- In Samoa CRB-S and CRB-PNG detected and in Solomon Islands all three haplotypes found (evidence for genetic admixture between CRB-G and CRB-PNG).
- Recent CRB invasions into New Caledonia and Vanuatu belonged to the CRB-G and CRB-PNG haplotypes respectively.
- A high incidence of OrNV detected in all haplotypes, wherever they were found.
- The genetic responses of the CRB-G haplotypes from Solomon Islands and the Philippines (CRB-G) to OrNV infection were different.
- OrNV infection induced antimicrobial and immune responses in all CRB haplotypes, but the direction and magnitude of the responses were population specific. Insects from Solomon Islands displayed extremely high expression of immune response genes. These variations in the host immune system among insects from different geographical regions might be driven by variations in the virulence of OrNV isolates and this requires further investigation.
- The project team recently published the nuclear genome of CRB, and it is being investigated to determine the genetic relationships between CRB populations from across the region. This will contribute to our understanding of the origins of the CRB incursions that have occurred in recent years.
- In addition to the requested CRB research, countries identified biological control research and implementation priorities as: Fiji, Icerya seychellarum; Samoa, D. citri and large cabbage moth; Tonga, pink wax scale and white peach scale; Solomon Islands, CRB.
- Insecticides that are compatible with IPM for diamondback moth (DBM) imported into PNG and Spinosad and Bt-k has been imported into Fiji, both have been field tested and registered for sale.
- Testing for insecticide resistance in DBM in (2021) showed that selected DBM field populations previously demonstrating resistance to some insecticides were continuing to increase in susceptibility to the IPM compatible insecticides recommended for sustainable management.

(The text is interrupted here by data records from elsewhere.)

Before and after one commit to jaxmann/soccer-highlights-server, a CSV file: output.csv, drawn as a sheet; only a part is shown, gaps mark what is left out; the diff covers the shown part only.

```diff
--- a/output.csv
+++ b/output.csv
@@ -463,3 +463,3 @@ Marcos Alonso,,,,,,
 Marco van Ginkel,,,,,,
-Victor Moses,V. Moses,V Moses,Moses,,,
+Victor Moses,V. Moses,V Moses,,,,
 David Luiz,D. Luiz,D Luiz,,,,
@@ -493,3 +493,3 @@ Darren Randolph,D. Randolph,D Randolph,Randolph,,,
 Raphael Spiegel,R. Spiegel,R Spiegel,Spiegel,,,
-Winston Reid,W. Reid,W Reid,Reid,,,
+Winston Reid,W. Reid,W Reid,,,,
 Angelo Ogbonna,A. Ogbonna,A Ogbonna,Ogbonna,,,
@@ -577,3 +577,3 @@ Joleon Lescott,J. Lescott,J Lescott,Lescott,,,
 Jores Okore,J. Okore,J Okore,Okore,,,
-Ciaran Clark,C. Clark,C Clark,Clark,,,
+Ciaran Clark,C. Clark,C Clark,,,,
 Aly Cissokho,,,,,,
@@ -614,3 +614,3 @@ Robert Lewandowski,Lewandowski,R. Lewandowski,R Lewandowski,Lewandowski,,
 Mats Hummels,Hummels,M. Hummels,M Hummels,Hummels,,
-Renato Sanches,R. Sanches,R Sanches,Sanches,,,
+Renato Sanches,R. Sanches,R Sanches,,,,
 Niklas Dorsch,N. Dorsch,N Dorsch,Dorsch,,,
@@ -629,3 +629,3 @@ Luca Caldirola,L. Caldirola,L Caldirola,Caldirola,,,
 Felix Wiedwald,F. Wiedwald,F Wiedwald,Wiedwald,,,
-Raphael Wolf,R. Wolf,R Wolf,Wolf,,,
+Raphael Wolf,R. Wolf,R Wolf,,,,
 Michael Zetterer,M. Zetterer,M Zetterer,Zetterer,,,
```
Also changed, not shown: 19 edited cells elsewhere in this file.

Several awareness meetings, where a revised IRM strategy based on the availability of extra IPM compatible products in Fiji, have been held in farming communities.
- A book and seven papers published/ submitted for publication in the reporting period.